• [Your task]: Go line by line through the records below. Copy whichever lines contain the string "data".

------------------------

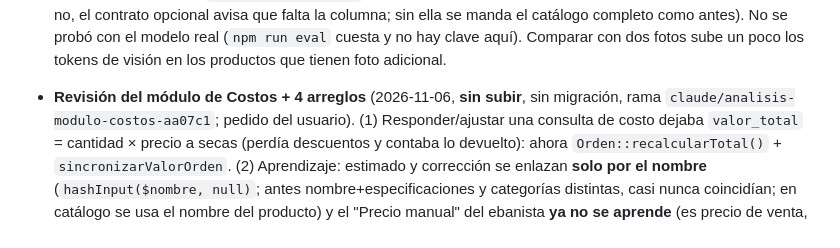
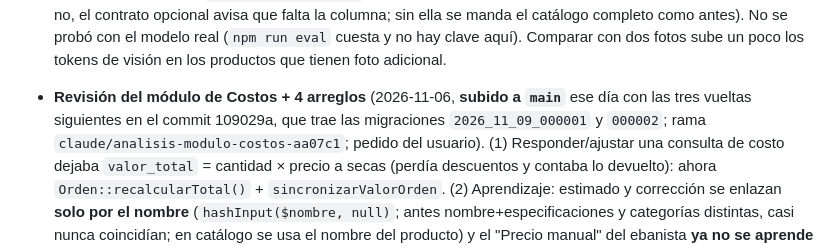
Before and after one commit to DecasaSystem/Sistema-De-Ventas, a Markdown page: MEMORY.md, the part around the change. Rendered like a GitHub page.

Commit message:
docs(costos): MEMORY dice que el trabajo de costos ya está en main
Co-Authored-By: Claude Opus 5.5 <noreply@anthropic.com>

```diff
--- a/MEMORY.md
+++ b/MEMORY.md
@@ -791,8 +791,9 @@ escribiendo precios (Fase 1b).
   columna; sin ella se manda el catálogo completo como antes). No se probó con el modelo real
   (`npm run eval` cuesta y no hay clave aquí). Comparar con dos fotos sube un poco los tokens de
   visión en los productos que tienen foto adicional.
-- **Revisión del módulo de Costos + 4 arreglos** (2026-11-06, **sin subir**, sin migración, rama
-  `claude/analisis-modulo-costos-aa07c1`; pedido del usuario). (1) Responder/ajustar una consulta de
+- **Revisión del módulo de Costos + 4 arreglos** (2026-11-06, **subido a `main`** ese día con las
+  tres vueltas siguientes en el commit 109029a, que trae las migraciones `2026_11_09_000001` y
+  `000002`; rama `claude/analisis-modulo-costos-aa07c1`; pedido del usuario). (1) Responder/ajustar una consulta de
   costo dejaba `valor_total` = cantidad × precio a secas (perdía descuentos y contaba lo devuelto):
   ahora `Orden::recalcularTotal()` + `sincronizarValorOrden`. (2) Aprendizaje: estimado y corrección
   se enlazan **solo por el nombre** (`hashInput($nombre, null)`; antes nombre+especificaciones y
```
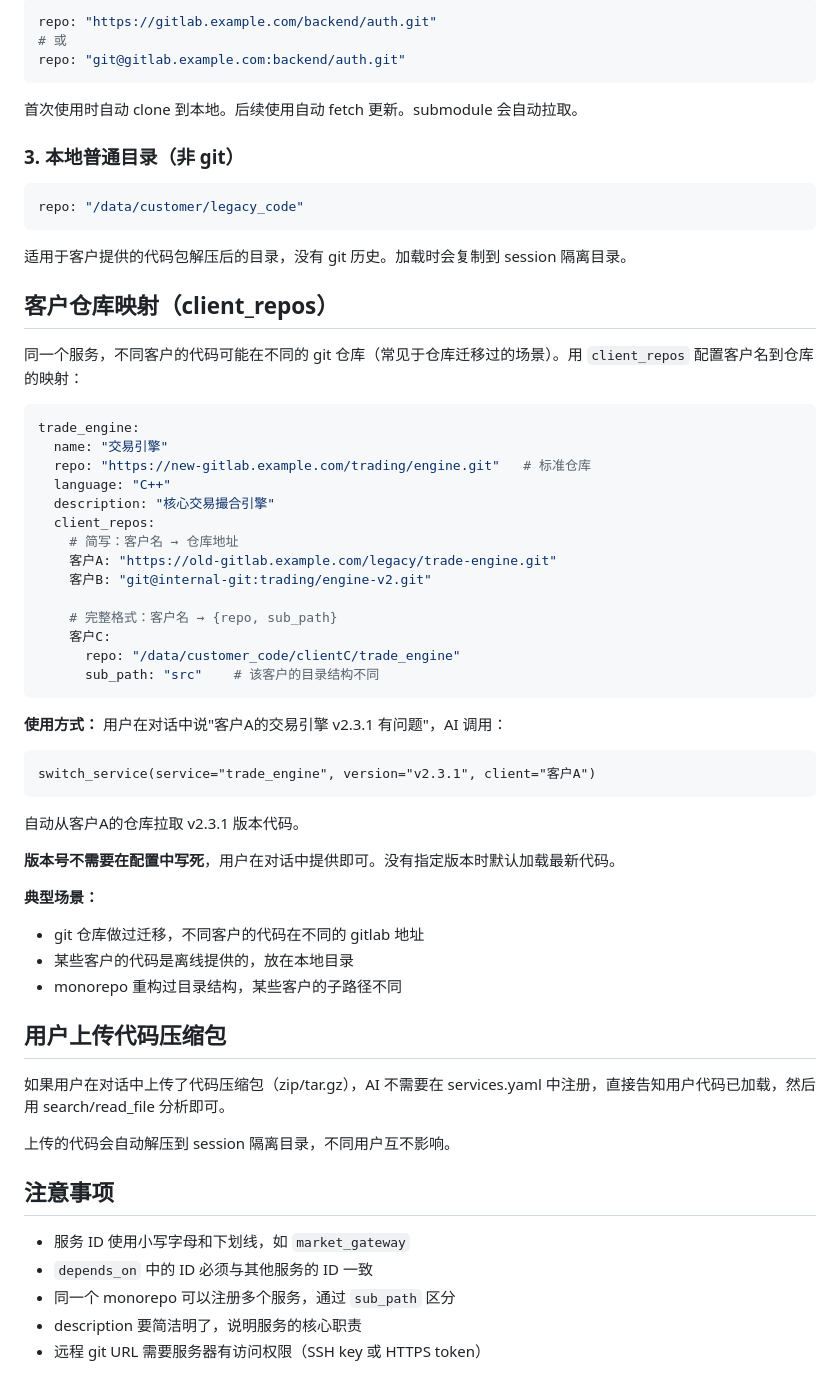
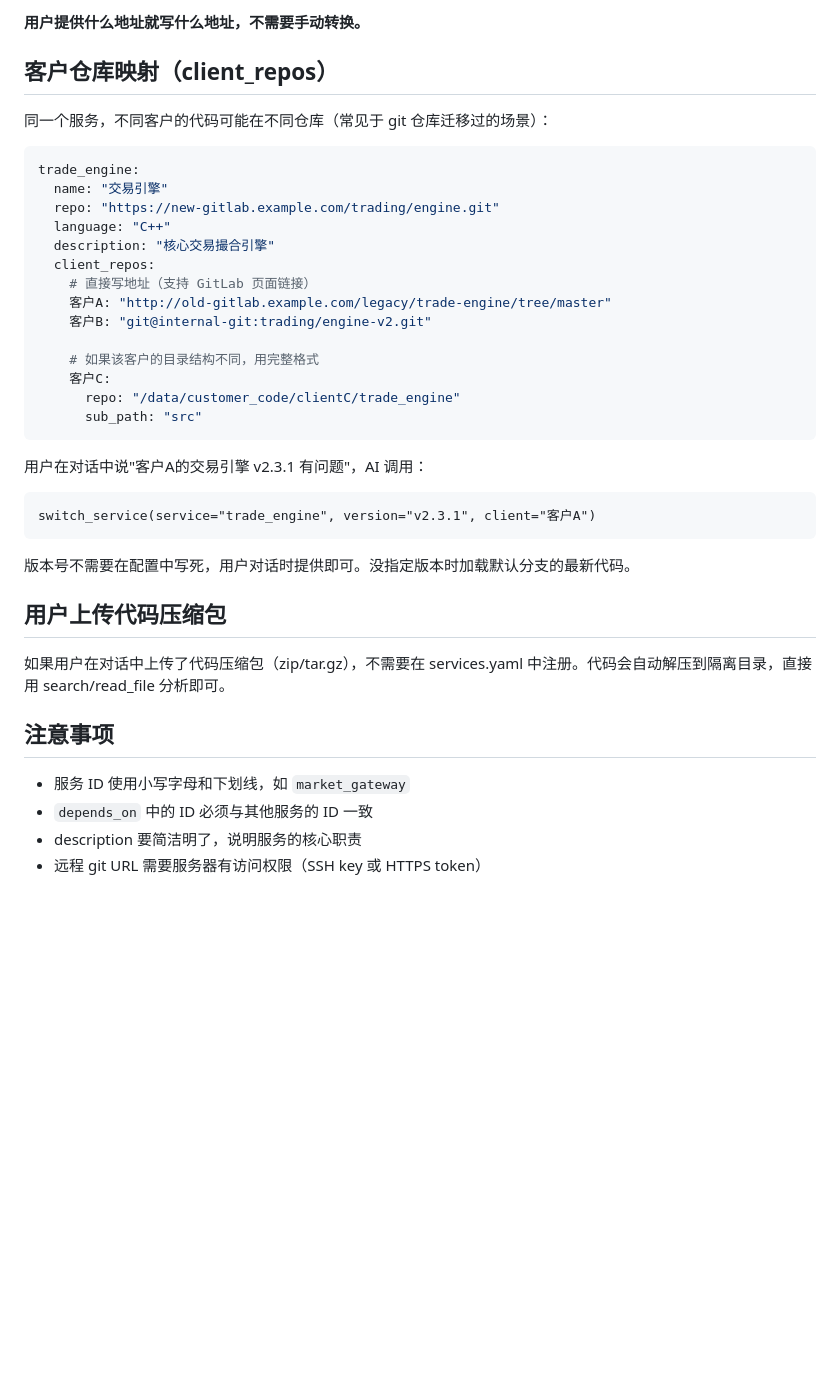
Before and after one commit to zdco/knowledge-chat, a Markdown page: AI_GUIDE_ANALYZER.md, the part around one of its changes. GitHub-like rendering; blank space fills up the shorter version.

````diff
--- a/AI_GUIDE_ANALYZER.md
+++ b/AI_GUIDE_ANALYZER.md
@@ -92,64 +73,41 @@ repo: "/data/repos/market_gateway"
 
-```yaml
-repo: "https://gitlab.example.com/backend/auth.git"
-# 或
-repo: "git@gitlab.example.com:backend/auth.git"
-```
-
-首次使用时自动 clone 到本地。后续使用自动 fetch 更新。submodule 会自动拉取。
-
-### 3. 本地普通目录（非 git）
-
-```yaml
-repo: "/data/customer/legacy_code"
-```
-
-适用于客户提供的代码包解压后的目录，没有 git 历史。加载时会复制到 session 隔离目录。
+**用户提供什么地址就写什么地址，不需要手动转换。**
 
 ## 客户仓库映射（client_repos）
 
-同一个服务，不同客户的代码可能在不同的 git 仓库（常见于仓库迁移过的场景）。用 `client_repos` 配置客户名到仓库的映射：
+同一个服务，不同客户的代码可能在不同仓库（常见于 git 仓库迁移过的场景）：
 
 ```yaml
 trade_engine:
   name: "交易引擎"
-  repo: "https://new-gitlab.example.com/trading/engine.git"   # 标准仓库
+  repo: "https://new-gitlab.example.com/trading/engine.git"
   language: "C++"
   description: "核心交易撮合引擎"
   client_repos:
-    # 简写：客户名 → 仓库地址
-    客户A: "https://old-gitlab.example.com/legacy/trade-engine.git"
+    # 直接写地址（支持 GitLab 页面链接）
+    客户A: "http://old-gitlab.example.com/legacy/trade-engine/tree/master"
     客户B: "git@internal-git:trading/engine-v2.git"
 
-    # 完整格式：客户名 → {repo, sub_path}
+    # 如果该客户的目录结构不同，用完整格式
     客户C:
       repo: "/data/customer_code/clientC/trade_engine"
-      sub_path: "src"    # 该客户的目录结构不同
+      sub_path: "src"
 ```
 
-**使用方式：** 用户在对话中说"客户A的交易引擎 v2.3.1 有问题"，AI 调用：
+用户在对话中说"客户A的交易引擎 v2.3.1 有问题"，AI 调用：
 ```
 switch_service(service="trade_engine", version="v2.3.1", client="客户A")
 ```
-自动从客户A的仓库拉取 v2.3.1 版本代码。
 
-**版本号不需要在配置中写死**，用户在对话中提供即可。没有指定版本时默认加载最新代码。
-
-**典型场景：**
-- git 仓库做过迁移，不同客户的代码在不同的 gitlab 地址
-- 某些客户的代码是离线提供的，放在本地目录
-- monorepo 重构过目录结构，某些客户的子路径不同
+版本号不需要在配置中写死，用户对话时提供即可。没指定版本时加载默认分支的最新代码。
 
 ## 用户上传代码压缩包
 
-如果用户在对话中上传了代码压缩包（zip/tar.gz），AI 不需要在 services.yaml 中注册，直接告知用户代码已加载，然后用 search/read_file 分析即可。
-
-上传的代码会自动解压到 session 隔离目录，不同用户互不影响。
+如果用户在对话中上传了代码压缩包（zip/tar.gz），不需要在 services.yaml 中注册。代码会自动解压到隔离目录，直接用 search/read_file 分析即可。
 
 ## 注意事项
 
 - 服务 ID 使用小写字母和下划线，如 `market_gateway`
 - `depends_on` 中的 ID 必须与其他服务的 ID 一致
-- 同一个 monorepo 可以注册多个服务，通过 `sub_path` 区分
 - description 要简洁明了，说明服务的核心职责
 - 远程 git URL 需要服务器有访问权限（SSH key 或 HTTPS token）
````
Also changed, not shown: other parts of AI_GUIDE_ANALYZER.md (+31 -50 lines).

------------------------

• [Answer for the task]:
@@ -92,64 +73,41 @@ repo: "/data/repos/market_gateway"
-repo: "/data/customer/legacy_code"
       repo: "/data/customer_code/clientC/trade_engine"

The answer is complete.